March: Monday, March 12 at 12:00 noon (Bring your lunch!)
Enchanted Islands, by Allison Amend
Based on the real-life escapades of Frances and Ainslie Conway, the novel augments the couple’s adventures as WWII American spies with the backstory of how a poor Jewish girl came to be involved in international espionage. Readers meet Franny as a willful child in Depression-era Duluth who escapes her family’s economic and moral tyranny by running off to Chicago with her best friend, the beautiful but flirtatious Rosalie Mendel. After they are torn apart by love and betrayal, Franny eventually makes her way to San Francisco, where she is recruited by U.S. Naval Intelligence for an unlikely assignment: the arranged marriage to an officer spying on German settlers of the Galapagos Islands. Franny accepts the chance to perhaps find the romance and adventure she’d missed. This is a taut, powerful tale of human relationships and the sacrifices people make to maintain their balance.
April: Wednesday, April 11 at 12:00 noon (Bring your lunch!)
They May Not Mean To, But They Do, by Cathleen Schine

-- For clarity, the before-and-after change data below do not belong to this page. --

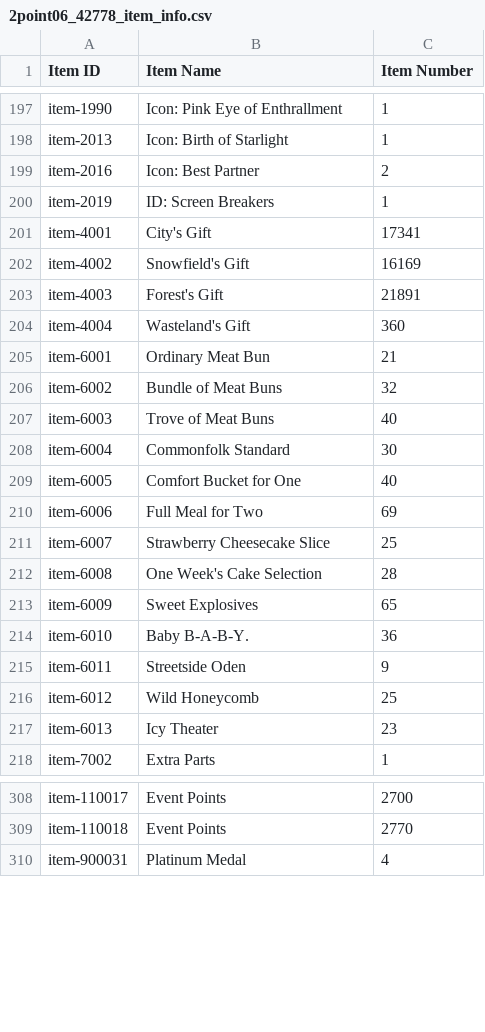
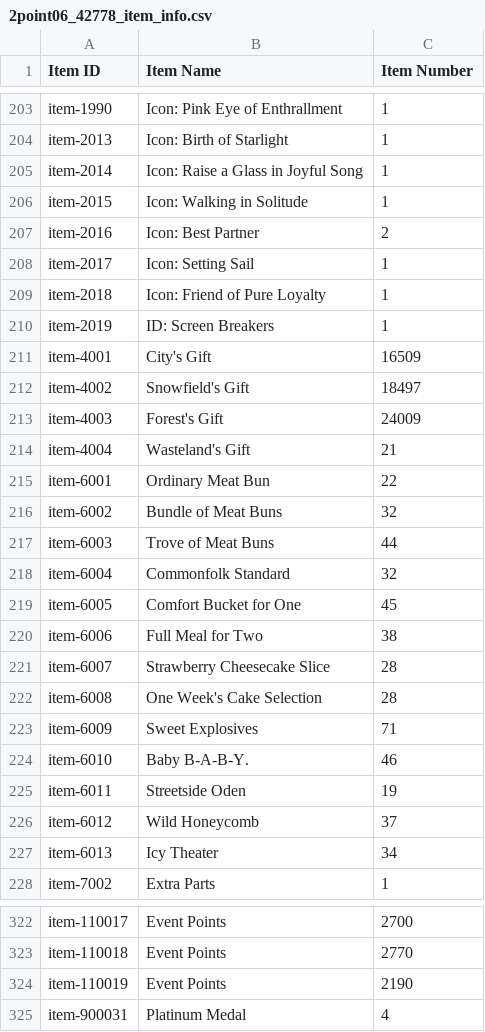
Before and after one commit to Jessegitpush/autogfalarm, a CSV file: 2point06_42778_item_info.csv, drawn as a sheet; only a part is shown, gaps mark what is left out; the diff covers the shown part only.

```diff
--- a/2point06_42778_item_info.csv
+++ b/2point06_42778_item_info.csv
@@ -198,21 +204,25 @@ item-1990,Icon: Pink Eye of Enthrallment,1
 item-2013,Icon: Birth of Starlight,1
+item-2014,Icon: Raise a Glass in Joyful Song,1
+item-2015,Icon: Walking in Solitude,1
 item-2016,Icon: Best Partner,2
+item-2017,Icon:  Setting Sail,1
+item-2018,Icon:  Friend of Pure Loyalty,1
 item-2019,ID:  Screen Breakers,1
-item-4001,City's Gift,17341
-item-4002,Snowfield's Gift,16169
-item-4003,Forest's Gift,21891
-item-4004,Wasteland's Gift,360
-item-6001,Ordinary Meat Bun,21
+item-4001,City's Gift,16509
+item-4002,Snowfield's Gift,18497
+item-4003,Forest's Gift,24009
+item-4004,Wasteland's Gift,21
+item-6001,Ordinary Meat Bun,22
 item-6002,Bundle of Meat Buns,32
-item-6003,Trove of Meat Buns,40
-item-6004,Commonfolk Standard,30
-item-6005,Comfort Bucket for One,40
-item-6006,Full Meal for Two,69
-item-6007,Strawberry Cheesecake Slice,25
+item-6003,Trove of Meat Buns,44
+item-6004,Commonfolk Standard,32
+item-6005,Comfort Bucket for One,45
+item-6006,Full Meal for Two,38
+item-6007,Strawberry Cheesecake Slice,28
 item-6008,One Week's Cake Selection,28
-item-6009,Sweet Explosives,65
-item-6010,"Baby  B-A-B-Y.",36
-item-6011,Streetside Oden,9
-item-6012,Wild Honeycomb,25
-item-6013,Icy Theater,23
+item-6009,Sweet Explosives,71
+item-6010,"Baby  B-A-B-Y.",46
+item-6011,Streetside Oden,19
+item-6012,Wild Honeycomb,37
+item-6013,Icy Theater,34
 item-7002,Extra Parts,1
@@ -309,2 +323,3 @@ item-110017,Event Points,2700
 item-110018,Event Points,2770
+item-110019,Event Points,2190
 item-900031,Platinum Medal,4
```
Also changed, not shown: 10 added rows and 49 edited cells elsewhere in this file, 2point06_42778_coalition_info.csv, 2point06_42778_equip_info.csv, 8 other files.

The Bergman clan’s matriarch, Joy, is not slipping into old age with the quiet grace her children, Molly and Daniel, would have wished. When Joy’s beloved husband dies, Molly and Daniel have no shortage of solutions for their mother’s loneliness and despair, but there is one challenge they did not count on: the reappearance of an ardent suitor from Joy’s college days. And they didn’t count on Joy herself, a mother suddenly as willful and rebellious as their own kids. From one of America’s greatest comic novelists and author of The Three Weissmans of Westport, this is a hilarious new novel about aging, family, loneliness, and love.